The Boston terror attacks on Monday’s last week that resulted in three dead and 130 wounded were heard round the world through Twitter. The Boston Globe, which up until then had around 50,000 followers, was the first to make the news known on the microblogging social network, and started getting new followers like wildfire, which currently surpasses 150,000.
When you hear that something important is going on in some part of the world, you run to try to find a news source so you can know what happened. Not long ago, the first thing you would do to satisfy your need for information was to turn on the TV. Now, the large majority open up their Twitter account, and look for the Trending Topics. Not even digital news outlets are capable of reaching the immediacy of the 140-character network that always has someone on the front lines of information.
Being the first, having the exclusive, and immediacy are key to journalism. But, on many occasions, we’ve seen that when fast information is given priority, the quality of the news falls by the wayside, and some news outlet sticks its foot in its mouth and publishes unreliable information without verifying it.
Ever since Twitter began to flourish, there have been many media that turn to social networks as an alternative source of information, but even though news is released at the speed of light, there is almost always some witness that has already tweeted it, or has posted a photo, before it is published on a digital news site, or it is shown on the news on TV.
Twitter’s extensive reach is so important that the best option for the media is to tweet the first news so they can have time to write up what happened without losing the exclusive. When The Boston Globe tweeted about the attack as “Breaking News,” the tweet spread like wildfire before the news was even officially published, and was retweeted more than 10,500 times. Therefore, it was Twitter that revealed the tragedy to the world while other media were still preparing the information.
BREAKING NEWS: Two powerful explosions detonated in quick succession right next to the Boston Marathon finsh line this afternoon.

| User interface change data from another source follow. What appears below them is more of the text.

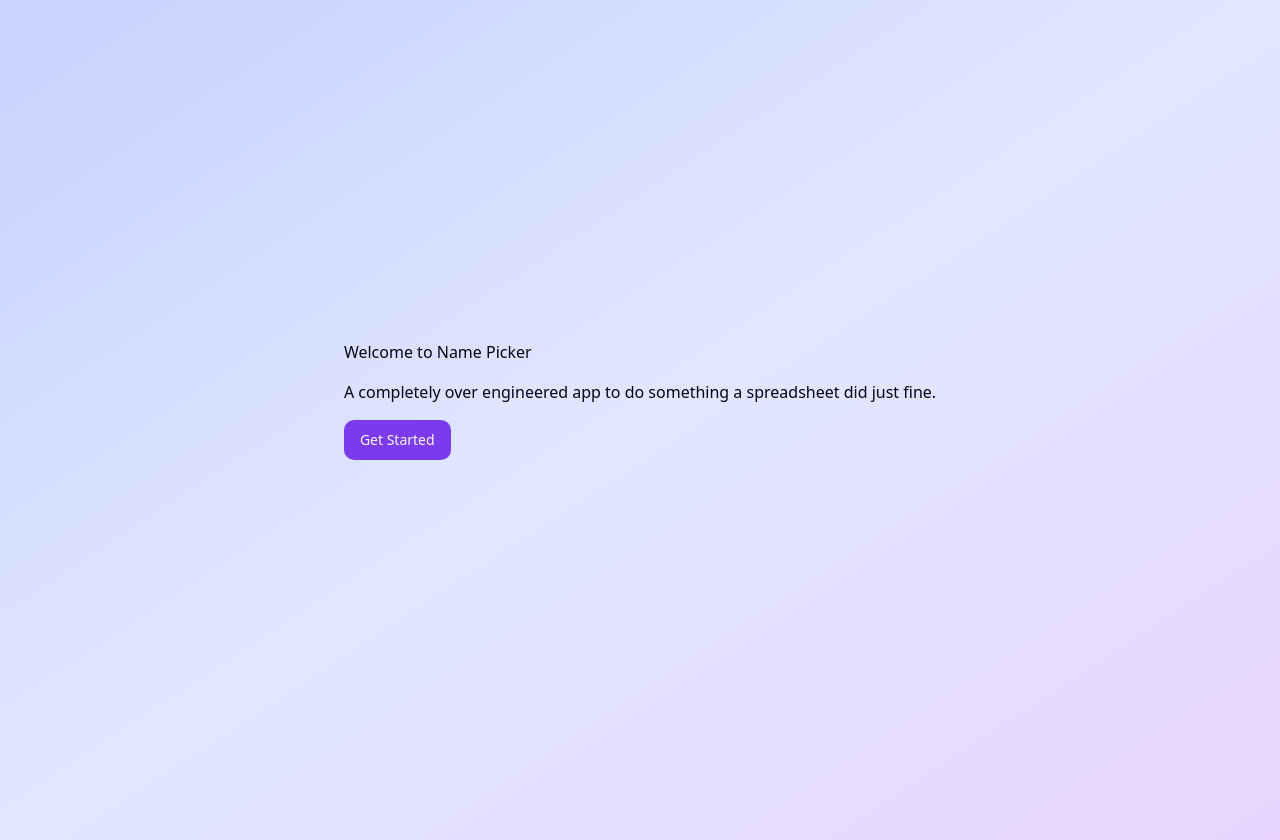
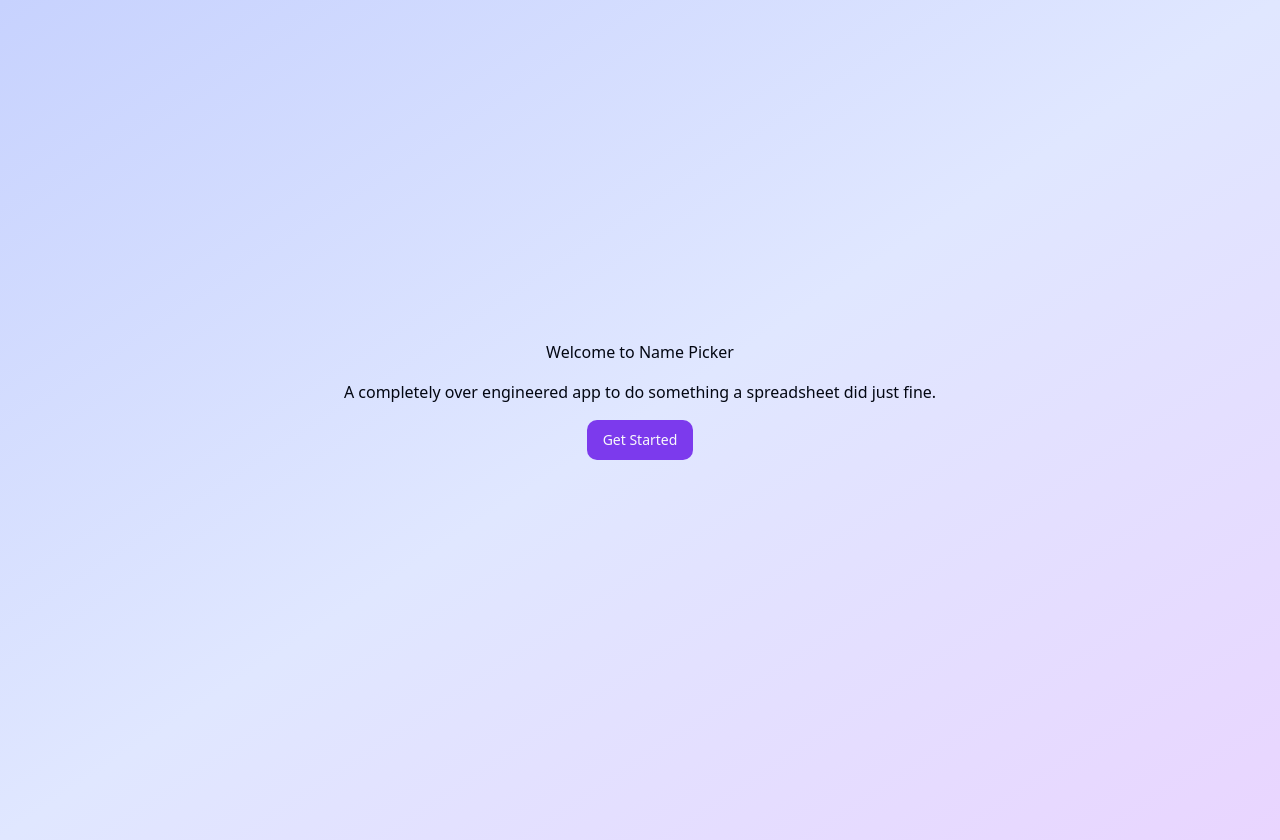
Before and after one commit to DerrykBoyd/name-picker, a SvelteKit app: page / in a window 1280 px wide. Built offline with nearby package versions, Linux system fonts and the light colour scheme.

Commit message:
Fix alignment on home page

```diff
--- a/src/routes/+page.svelte
+++ b/src/routes/+page.svelte
@@ -2,7 +2,7 @@
 	import { Button } from '$lib/components/ui/button';
 </script>
 
-<div class="grid h-full min-h-screen w-full place-content-center gap-4">
+<div class="grid h-full min-h-screen w-full place-content-center gap-4 p-8 text-center">
 	<h1>Welcome to Name Picker</h1>
 	<p>A completely over engineered app to do something a spreadsheet did just fine.</p>
 	<a href="/app"><Button class="w-fit">Get Started</Button></a>
```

— The Boston Globe (@BostonGlobe) April 15, 2013
The influence that social networks have on the media is obvious. Having 100,000 new followers in just one day by having the exclusive on Twitter will positively favor the newspaper’s future publications.
It’s not the first time that an official twitter account – whether informative or not – has received an avalanche of new followers in a matter of hours. The tweet that President Barack Obama posted after being reelected as president of the United States was the most retweeted in history – thirteen characters that were spread across the globe.
Four more years. pic.twitter.com/bAJE6Vom
— Barack Obama (@BarackObama) November 7, 2012
Ultimately, the immediacy of Twitter has such a reach that there isn’t a single communications medium that cannot allow itself to not have a presence on the social network. In the case of the Boston attack, regardless of how much information the media released about the issue, The Boston Globe received most of the attention from readers it was the first to give the scoop in just 140 characters.